OMAHA, Neb. (KMTV) — For five decades, this marvel of 20th century innovation, sat dormant, collecting dust, spider webs and a little rust out in Southern California.
Many thought it should stay there because it would be too difficult to make the locomotive run again.
"If you don't want something to happen people tend to say it won't work, and convince others it won't work, with the hopes that maybe they'll stop asking,” says Ed Dickens, who managed the nine-person crew that restored Big Boy.
Eventually Union Pacific stopped listening to the naysayers, and said they'd restore it.
"So when we returned it home, we wanted to strip everything apart again,” says Dickens.
Other than the boiler, the team led by Ed Dickens, rebuilt the train from the ground up.
"Everything that you see here was in pieces,” says Dickens.
But before they even began working on it. They re-built their shop, so they could complete the overhaul.
"Put a big overhead crane in the shop, bought lots and lots of tools, we didn't have many of the tools that we needed. So we re-built tooling, re-built machines, re-built the shop, before we could re-build the locomotive,” says Dickens.
They had to make one major change, and some thought it would be tough. The original Big Boy trains ran on coal. That's no longer practical, so they had to power it by oil instead.
"That was supposed to be one of the most difficult obstacles we would face, was the oil conversion and it was actually one of the more simple,” says Dickens.
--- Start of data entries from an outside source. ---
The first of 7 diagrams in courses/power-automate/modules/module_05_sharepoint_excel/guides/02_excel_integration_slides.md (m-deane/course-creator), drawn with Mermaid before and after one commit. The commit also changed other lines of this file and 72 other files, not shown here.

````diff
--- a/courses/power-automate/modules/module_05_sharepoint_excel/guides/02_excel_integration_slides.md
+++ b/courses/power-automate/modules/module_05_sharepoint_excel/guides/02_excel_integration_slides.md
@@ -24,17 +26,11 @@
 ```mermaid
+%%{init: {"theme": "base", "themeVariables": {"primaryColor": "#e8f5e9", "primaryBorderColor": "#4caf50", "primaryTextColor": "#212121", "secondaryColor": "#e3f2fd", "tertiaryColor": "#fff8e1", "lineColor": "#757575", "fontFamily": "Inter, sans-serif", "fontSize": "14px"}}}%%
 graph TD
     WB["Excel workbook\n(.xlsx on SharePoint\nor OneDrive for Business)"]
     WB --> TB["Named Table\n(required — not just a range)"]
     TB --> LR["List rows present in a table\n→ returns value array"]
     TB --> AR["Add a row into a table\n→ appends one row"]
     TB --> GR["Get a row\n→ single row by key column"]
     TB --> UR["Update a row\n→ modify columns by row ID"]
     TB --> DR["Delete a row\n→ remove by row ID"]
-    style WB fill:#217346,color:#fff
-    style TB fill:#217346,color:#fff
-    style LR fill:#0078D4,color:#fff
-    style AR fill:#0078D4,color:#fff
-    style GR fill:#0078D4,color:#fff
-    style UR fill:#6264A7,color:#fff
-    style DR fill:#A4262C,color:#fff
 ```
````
After a few minor hiccups they completed it and Dickens says he marvels at the craftsmanship, below the train, between the wheels and under the frame.
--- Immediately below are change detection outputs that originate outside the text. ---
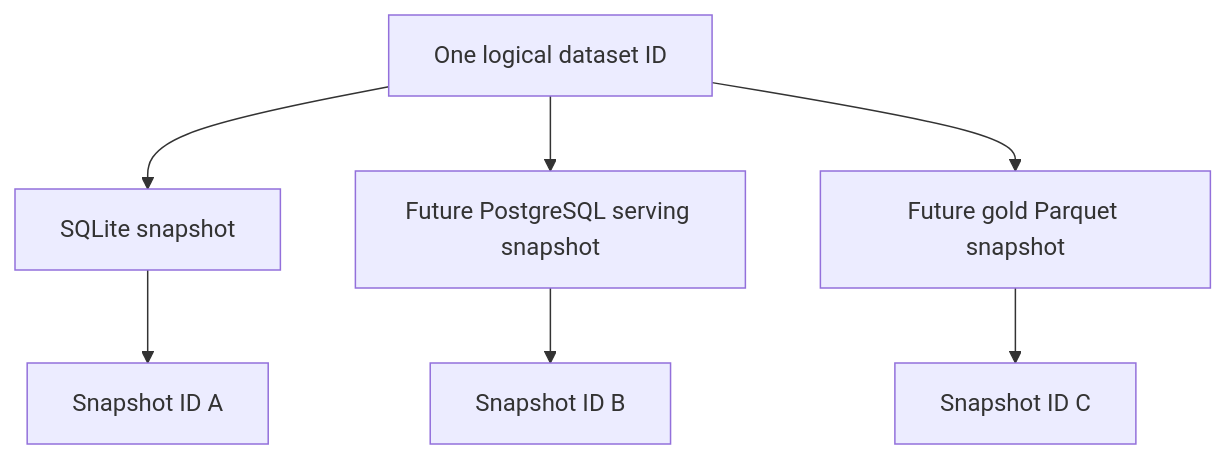
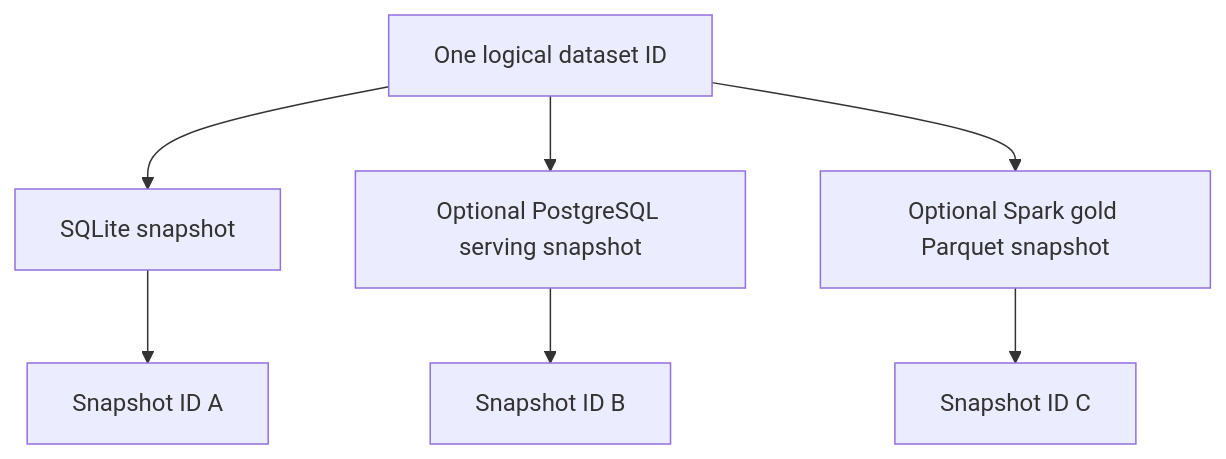
One commit to vdeeplearning/agentic_healthcare_data_platform changed the ninth of 49 diagrams in README.md. Above: the diagram before and after it, drawn with Mermaid. The commit also changed other lines of this file, not shown here.

Commit message:
Align README with Spark and Airflow architecture

````diff
--- a/README.md
+++ b/README.md
@@ -641,9 +641,9 @@
 ```mermaid
 flowchart TD
  D["One logical dataset ID"] --> SS["SQLite snapshot"]
- D --> PS["Future PostgreSQL serving snapshot"]
- D --> GS["Future gold Parquet snapshot"]
+ D --> PS["Optional PostgreSQL serving snapshot"]
+ D --> GS["Optional Spark gold Parquet snapshot"]
  SS --> SID1["Snapshot ID A"]
  PS --> SID2["Snapshot ID B"]
  GS --> SID3["Snapshot ID C"]
 ```
````
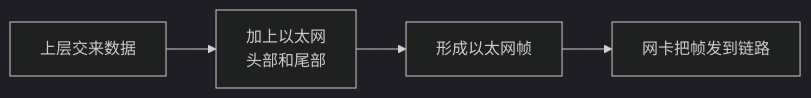
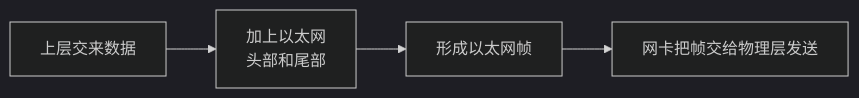
The first of 2 diagrams in 01_综合知识/01_计算机系统基础知识/03_计算机网络/04_局域网与二层技术/以太网技术.md (74262195/system-architect-notes), drawn with Mermaid (dark theme) before and after one commit. The commit also changed other lines of this file, not shown here.

````diff
--- a/01_综合知识/01_计算机系统基础知识/03_计算机网络/04_局域网与二层技术/以太网技术.md
+++ b/01_综合知识/01_计算机系统基础知识/03_计算机网络/04_局域网与二层技术/以太网技术.md
@@ -62,6 +62,6 @@
 ```mermaid
 flowchart LR
     A[上层交来数据] --> B[加上以太网<br/>头部和尾部]
     B --> C[形成以太网帧]
-    C --> D[网卡把帧发到链路]
+    C --> D[网卡把帧交给物理层发送]
 ```
````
"It looks immaculate under there, it's really too bad we can't put mirrors, down where people can see it, because it really is. I don't know if it's appropriate to say it's beautiful but it really is a beautiful locomotive,” says Dickens.
He's just completing the first major trip since restoring the locomotive and is still making minor adjustments. He hopes eventually he can enjoy the work he did.
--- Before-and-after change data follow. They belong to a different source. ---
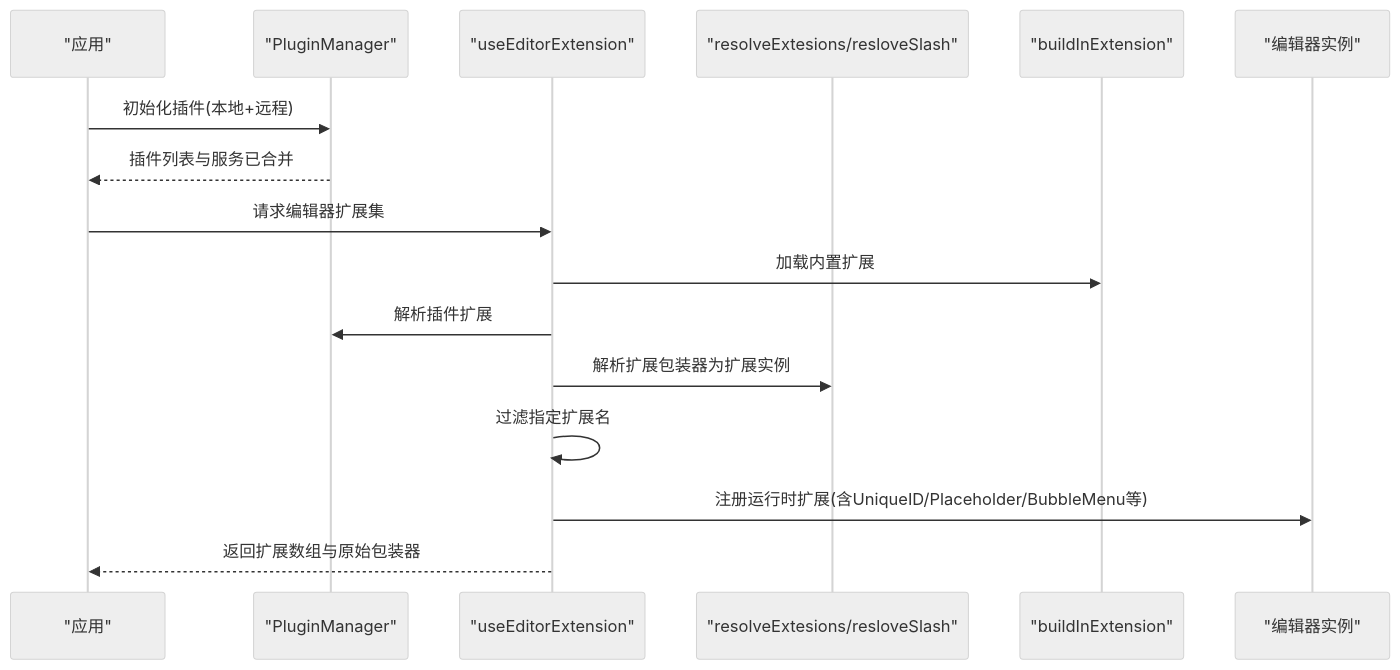
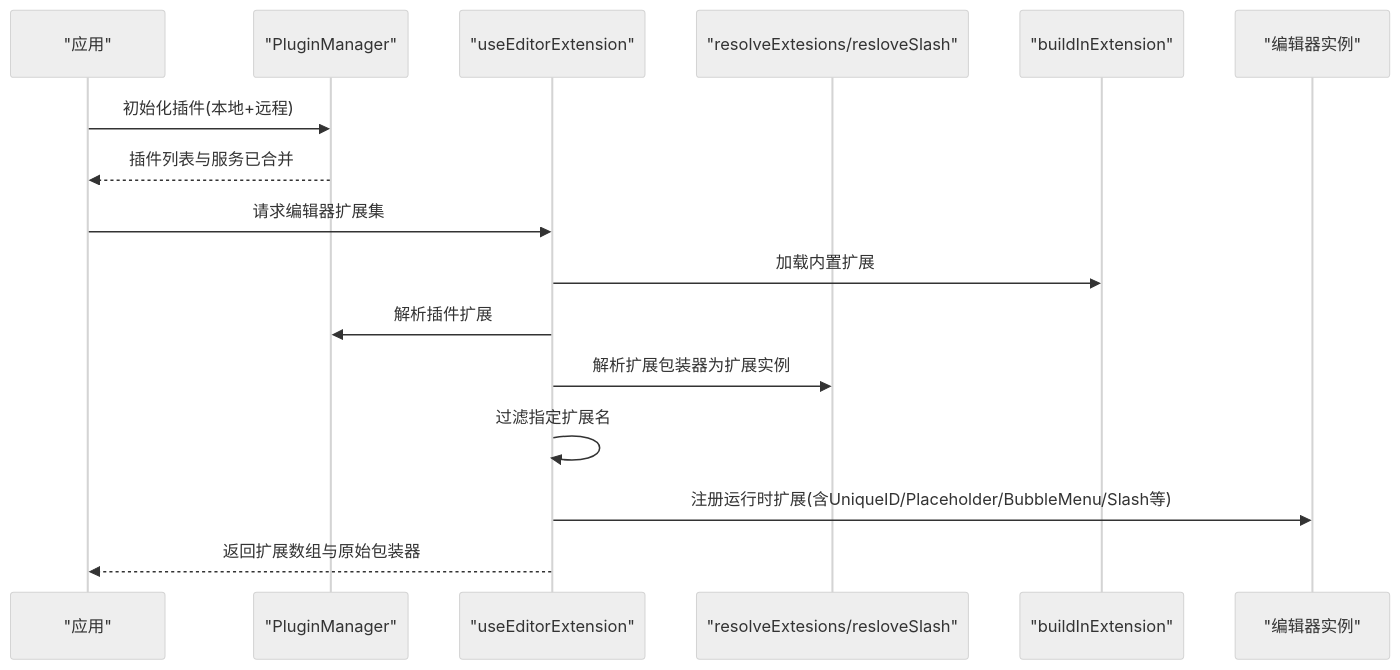
Before and after one commit to LRF0422/Kotion: the second of 7 diagrams in .qoder/repowiki/zh/content/架构设计/编辑器内核架构/扩展系统架构.md, drawn with Mermaid (neutral theme). The commit also changed other lines of this file and 75 other files, not shown here.

````diff
--- a/.qoder/repowiki/zh/content/架构设计/编辑器内核架构/扩展系统架构.md
+++ b/.qoder/repowiki/zh/content/架构设计/编辑器内核架构/扩展系统架构.md
@@ -131,18 +153,18 @@
 ```mermaid
 sequenceDiagram
 participant App as "应用"
 participant PM as "PluginManager"
 participant UE as "useEditorExtension"
 participant KIT as "resolveExtesions/resloveSlash"
 participant BI as "buildInExtension"
 participant ED as "编辑器实例"
 App->>PM : 初始化插件(本地+远程)
 PM-->>App : 插件列表与服务已合并
 App->>UE : 请求编辑器扩展集
 UE->>BI : 加载内置扩展
 UE->>PM : 解析插件扩展
 UE->>KIT : 解析扩展包装器为扩展实例
 UE->>UE : 过滤指定扩展名
-UE->>ED : 注册运行时扩展(含UniqueID/Placeholder/BubbleMenu等)
+UE->>ED : 注册运行时扩展(含UniqueID/Placeholder/BubbleMenu/Slash等)
 UE-->>App : 返回扩展数组与原始包装器
 ```
````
"In some respects we still haven't been able to let our hair down and enjoy the moment because we're busy with everything it takes to keep this big machine running,” says Dickens.